**Records drawn from a dataset**
══════════

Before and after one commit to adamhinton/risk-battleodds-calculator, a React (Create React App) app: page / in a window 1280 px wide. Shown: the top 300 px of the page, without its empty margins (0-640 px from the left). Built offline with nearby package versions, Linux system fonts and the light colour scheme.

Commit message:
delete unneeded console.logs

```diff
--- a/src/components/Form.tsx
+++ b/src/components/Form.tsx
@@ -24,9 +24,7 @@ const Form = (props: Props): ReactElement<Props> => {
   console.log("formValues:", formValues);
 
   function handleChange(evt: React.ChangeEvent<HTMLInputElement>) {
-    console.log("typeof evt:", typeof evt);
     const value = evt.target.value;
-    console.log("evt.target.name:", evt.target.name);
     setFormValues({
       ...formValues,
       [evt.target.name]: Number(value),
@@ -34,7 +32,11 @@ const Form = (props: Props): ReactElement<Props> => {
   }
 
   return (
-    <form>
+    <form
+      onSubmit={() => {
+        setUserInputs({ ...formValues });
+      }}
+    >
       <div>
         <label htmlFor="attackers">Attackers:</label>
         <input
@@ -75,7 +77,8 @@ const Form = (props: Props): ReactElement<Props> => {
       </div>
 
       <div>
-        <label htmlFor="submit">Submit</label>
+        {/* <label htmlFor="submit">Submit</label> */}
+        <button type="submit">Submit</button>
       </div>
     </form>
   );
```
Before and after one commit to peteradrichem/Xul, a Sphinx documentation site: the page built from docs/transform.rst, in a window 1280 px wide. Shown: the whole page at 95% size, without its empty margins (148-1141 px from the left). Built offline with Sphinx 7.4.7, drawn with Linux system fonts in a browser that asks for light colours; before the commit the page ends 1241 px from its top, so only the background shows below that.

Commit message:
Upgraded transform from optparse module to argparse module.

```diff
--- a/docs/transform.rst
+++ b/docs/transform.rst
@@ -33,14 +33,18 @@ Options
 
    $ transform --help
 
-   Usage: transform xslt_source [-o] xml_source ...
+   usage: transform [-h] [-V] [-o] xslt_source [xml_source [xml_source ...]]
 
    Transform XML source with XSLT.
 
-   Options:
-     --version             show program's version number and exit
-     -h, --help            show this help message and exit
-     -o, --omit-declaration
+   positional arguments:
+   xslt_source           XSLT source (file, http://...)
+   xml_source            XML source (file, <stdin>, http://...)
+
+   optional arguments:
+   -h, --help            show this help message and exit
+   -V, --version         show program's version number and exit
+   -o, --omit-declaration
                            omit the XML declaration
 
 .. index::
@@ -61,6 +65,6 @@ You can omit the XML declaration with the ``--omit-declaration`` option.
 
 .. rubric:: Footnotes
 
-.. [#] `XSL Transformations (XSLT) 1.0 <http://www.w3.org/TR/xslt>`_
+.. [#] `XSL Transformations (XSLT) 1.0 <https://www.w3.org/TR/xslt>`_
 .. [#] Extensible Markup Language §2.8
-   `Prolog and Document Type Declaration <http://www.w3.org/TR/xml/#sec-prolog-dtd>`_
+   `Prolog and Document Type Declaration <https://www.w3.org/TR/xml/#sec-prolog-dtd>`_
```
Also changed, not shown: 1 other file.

══════════

**WHAT TO PRODUCE**
Nothing but a number is needed: the count of lines above that contain "label".

**ANSWER FOR THIS EXERCISE**
3